START INPUT

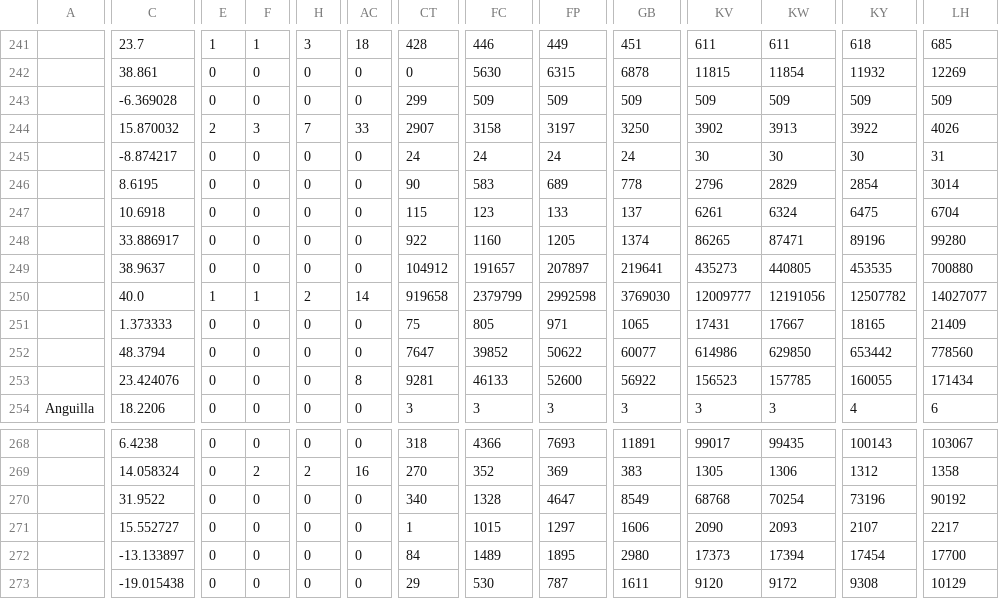
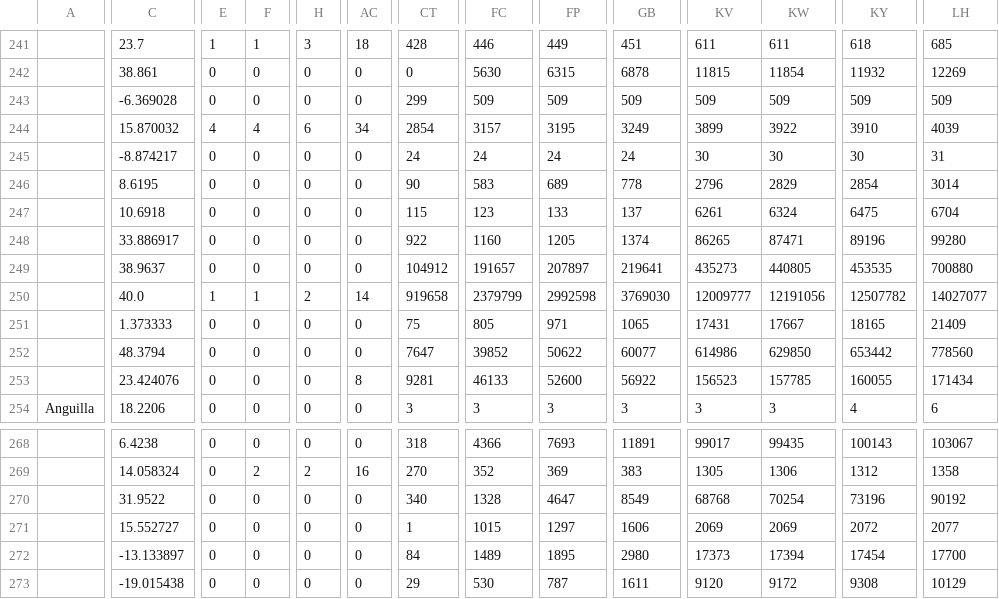
Before and after one commit to web-sys1/ActionData, a CSV file: covid19/data_sources/time_series_covid19_confirmed_global.csv, drawn as a sheet; only a part is shown, gaps mark what is left out; the diff covers the shown part only; the diff names each change by its address in the sheet, - before the commit and + after, or states it on an @@ line.

```diff
--- a/covid19/data_sources/time_series_covid19_confirmed_global.csv
+++ b/covid19/data_sources/time_series_covid19_confirmed_global.csv
-E244: 2
+E244: 4
-F244: 3
+F244: 4
-H244: 7
+H244: 6
-AC244: 33
+AC244: 34
-CT244: 2907
+CT244: 2854
-FC244: 3158
+FC244: 3157
-FP244: 3197
+FP244: 3195
-GB244: 3250
+GB244: 3249
-KV244: 3902
+KV244: 3899
-KW244: 3913
+KW244: 3922
-KY244: 3922
+KY244: 3910
-LH244: 4026
+LH244: 4039
-KV271: 2090
+KV271: 2069
-KW271: 2093
+KW271: 2069
-KY271: 2107
+KY271: 2072
-LH271: 2217
+LH271: 2077
```
Also changed, not shown: 76 edited cells elsewhere in this file, covid19/data_sources/time_series_covid19_deaths_global.csv, covid19/data_sources/time_series_covid19_recovered_global.csv.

END INPUT

_EXERCISE GOAL_
Only lines holding the word "shown" are wanted; copy each one from the listing.

_ANSWER BOX_
Before and after one commit to web-sys1/ActionData, a CSV file: covid19/data_sources/time_series_covid19_confirmed_global.csv, drawn as a sheet; only a part is shown, gaps mark what is left out; the diff covers the shown part only; the diff names each change by its address in the sheet, - before the commit and + after, or states it on an @@ line.
Also changed, not shown: 76 edited cells elsewhere in this file, covid19/data_sources/time_series_covid19_deaths_global.csv, covid19/data_sources/time_series_covid19_recovered_global.csv.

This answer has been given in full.